Interpersonal Communicators Working to Educate Communities on Family Planning
By Noha Zeitoun, Content Intern, PSI and and Alia McKee, Sea Change Strategies
Last week we introduced you to a clinic owner in Uganda, who is supported by PSI network member PACE. Clinic owners also sometimes use interpersonal communicators (IPCs) to reach women in villages and educate them on the services offered. Today we highlight how IPCs are helping patients get the care they need.
Josephine, a ProFam interpersonal communicator (IPC), in Uganda first heard about IPC work when people came to her community center. She wanted to help mothers and their children live healthy lives. She also wanted to earn money to help her family.
When she meets a mother who wants help, she refers them to the ProFam clinic she works with. Josephine’s biggest challenge is that most people have wrong ideas about family planning.
She also knows that women come to the clinic for vaccinations and neonatal appointments, that’s when they are most likely to listen to ideas about family planning. But it also helps if first they hear about family planning options from peers outside of the clinic context.
Josephine’s job is to go door to door with information about family planning and maternal health services. She met Sarah one afternoon and listened to her story.
Sarah’s husband was violent. He would hit her anytime he thought she was using contraception. Sarah had nearly died during her last pregnancy and didn’t want to risk any more children. So she would use “secret” methods like injectables, but wanted something better like an IUD.
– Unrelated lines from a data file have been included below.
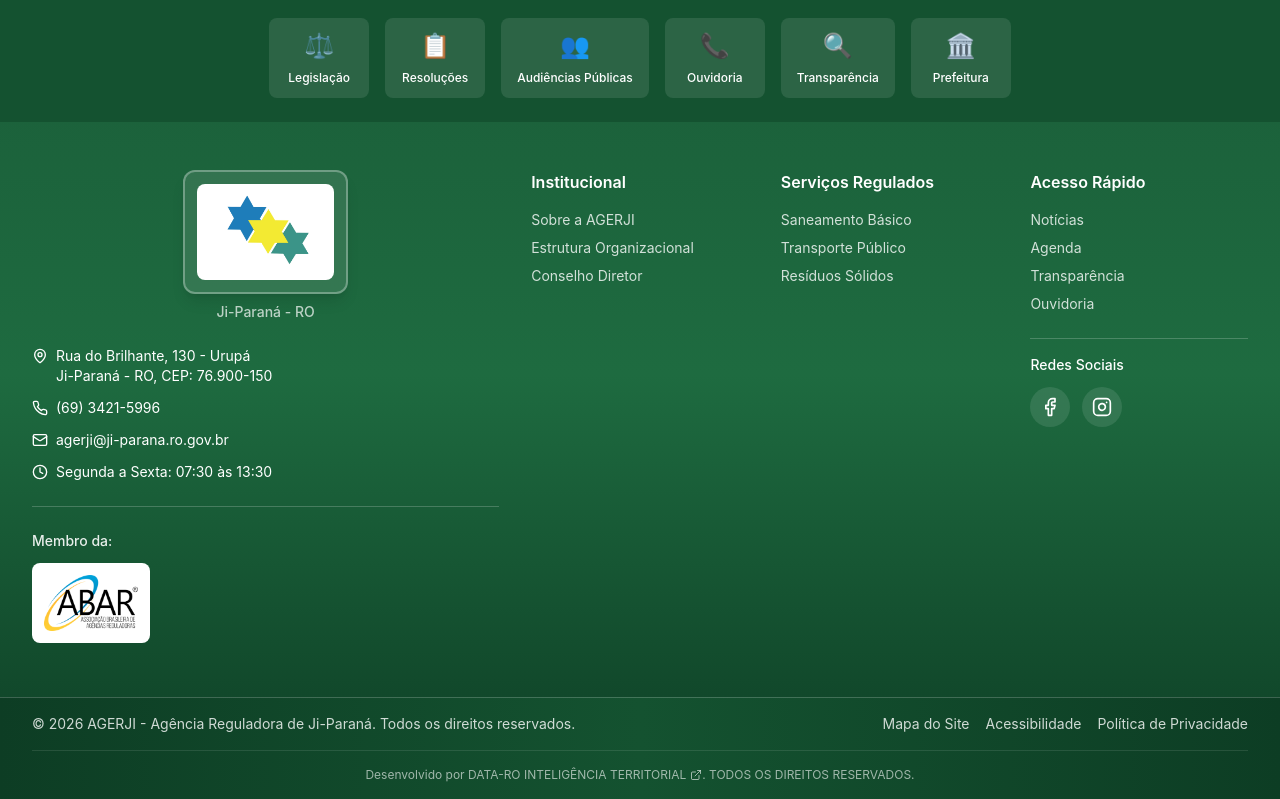
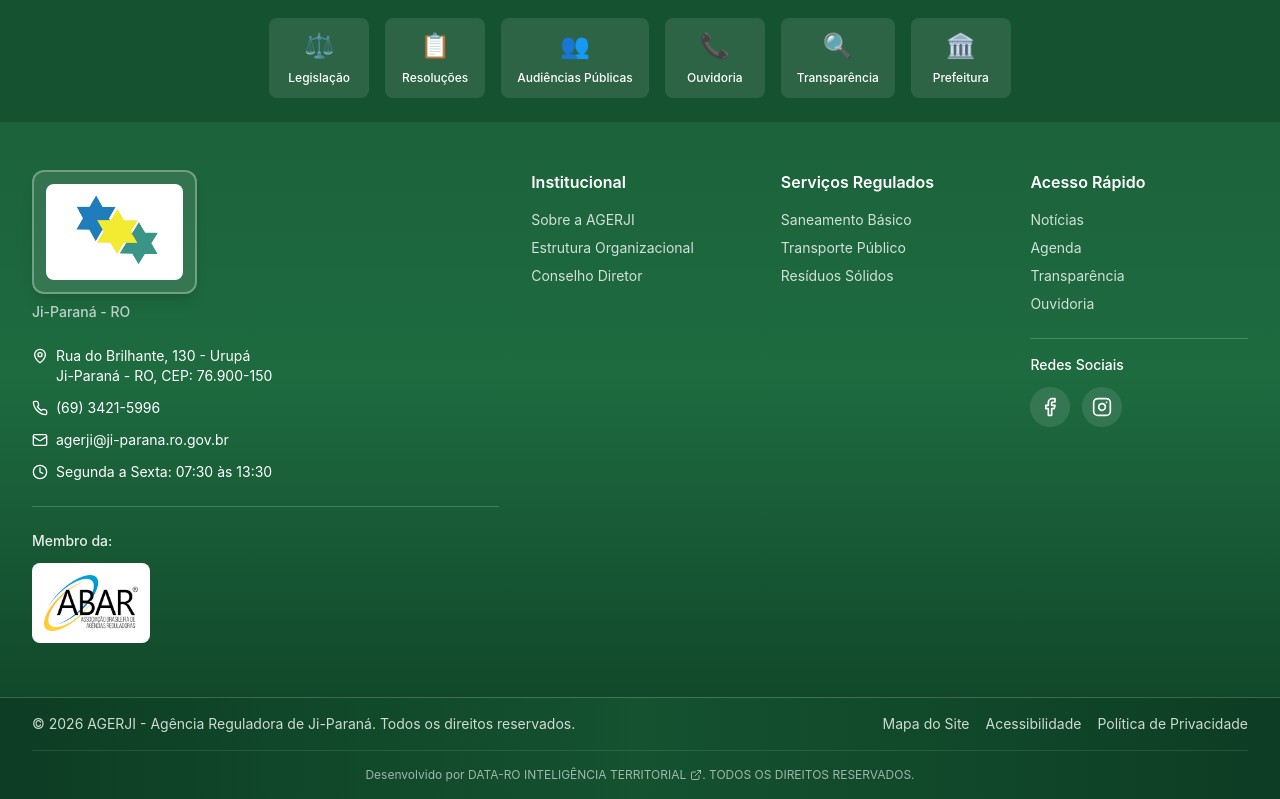
Before and after one commit to justr1de/AR.Ji-Parana, a Next.js app: page / in a window 1280 px wide. Shown: the part 4363-5162 px from the top of the page. Built offline with nearby package versions, Linux system fonts and the light colour scheme.

Commit message:
style: Alinhar bandeira à esquerda junto com endereço e ABAR

```diff
--- a/src/components/Footer.tsx
+++ b/src/components/Footer.tsx
@@ -75,8 +75,8 @@
         <div className="grid grid-cols-1 md:grid-cols-2 lg:grid-cols-5 gap-8">
           {/* Coluna 1: Bandeira + Endereço + ABAR */}
           <div className="lg:col-span-2">
-            {/* Bandeira de Ji-Paraná - Centralizada com moldura */}
-            <div className="mb-6 flex flex-col items-center">
+            {/* Bandeira de Ji-Paraná - Alinhada à esquerda com moldura */}
+            <div className="mb-6 flex flex-col items-start">
               <div className="p-3 bg-white/10 rounded-xl border-2 border-white/30 shadow-lg">
                 <Image
                   src="/bandeira-ji-parana.png"
```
Sarah begged Josephine to talk to her husband. And Josephine courageously did.
It wasn’t easy to talk with Sarah’s husband. But after three attempts, he listened. Josephine told him that Sarah’s life was at risk. She explained how contraception works. And she referred the couple to a nearby clinic that was affordable.
One week later, Sarah had an appointment to get an IUD.
Read more about our work in family planning in Uganda:
For more success stories, go to the series: Stories from Uganda: Lessons in Providing Comprehensive Care for Women.January 11, 2016